The reaction results in a polymer which is also soluble in the chosen solvent. Heat released by the reaction is absorbed by the solvent, and so the reaction rate is reduced. Moreover, the viscosity of the reaction mixture is reduced, not allowing autoacceleration at high monomer concentrations. Decrease of viscosity of reaction mixture by dilution also helps for the heat transfer, one of the major issues connected with polymer production as most of polymerizations are exothermic reactions. Once the maximum or desired conversion is reached, excess solvent has to be removed in order to obtain the pure polymer. Hence, solution polymerization is mainly used for applications where the presence of a solvent is desired anyway, as is the case for varnish and adhesives. Other application of polymer solutions is a manufacture of fibers by wet or dry spinning. It is not useful for the production of dry polymers because of the difficulty of complete solvent removal.

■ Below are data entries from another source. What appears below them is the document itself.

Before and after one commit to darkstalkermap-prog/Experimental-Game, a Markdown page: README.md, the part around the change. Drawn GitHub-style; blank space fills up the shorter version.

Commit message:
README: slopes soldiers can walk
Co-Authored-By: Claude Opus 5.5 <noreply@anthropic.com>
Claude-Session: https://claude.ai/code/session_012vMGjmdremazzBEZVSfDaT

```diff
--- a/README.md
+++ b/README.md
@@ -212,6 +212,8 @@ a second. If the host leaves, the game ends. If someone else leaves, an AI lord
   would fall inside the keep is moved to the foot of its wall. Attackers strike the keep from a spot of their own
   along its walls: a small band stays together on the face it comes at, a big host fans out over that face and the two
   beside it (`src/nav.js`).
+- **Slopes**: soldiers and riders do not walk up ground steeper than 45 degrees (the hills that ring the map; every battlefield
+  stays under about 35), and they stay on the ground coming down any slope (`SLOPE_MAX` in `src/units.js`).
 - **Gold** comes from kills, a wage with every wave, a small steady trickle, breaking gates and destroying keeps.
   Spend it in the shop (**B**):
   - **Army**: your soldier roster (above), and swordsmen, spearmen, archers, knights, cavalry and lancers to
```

This process is one of two used in the production of sodium polyacrylate, a superabsorbent polymer used in disposable diapers.

Notable polymers produced using this method are polyacrylonitrile (PAN) and polyacrylic acid (PAA). The major disadvantage of the solution polymerization technique is that however inert the selected solvent may be, chain transfer to the solvent cannot be completely ruled out and, hence, it is difficult to get very high molecular weight product

See also[edit]


  • Foundations of Materials Science and Engineering, fourth edition, William F. Smith & Javad Hashem
  • Encyclopedia of Polymer Science and Technology, J.Wiley Sons, Interscience, Publ., New York, 4th edition, 1999-2012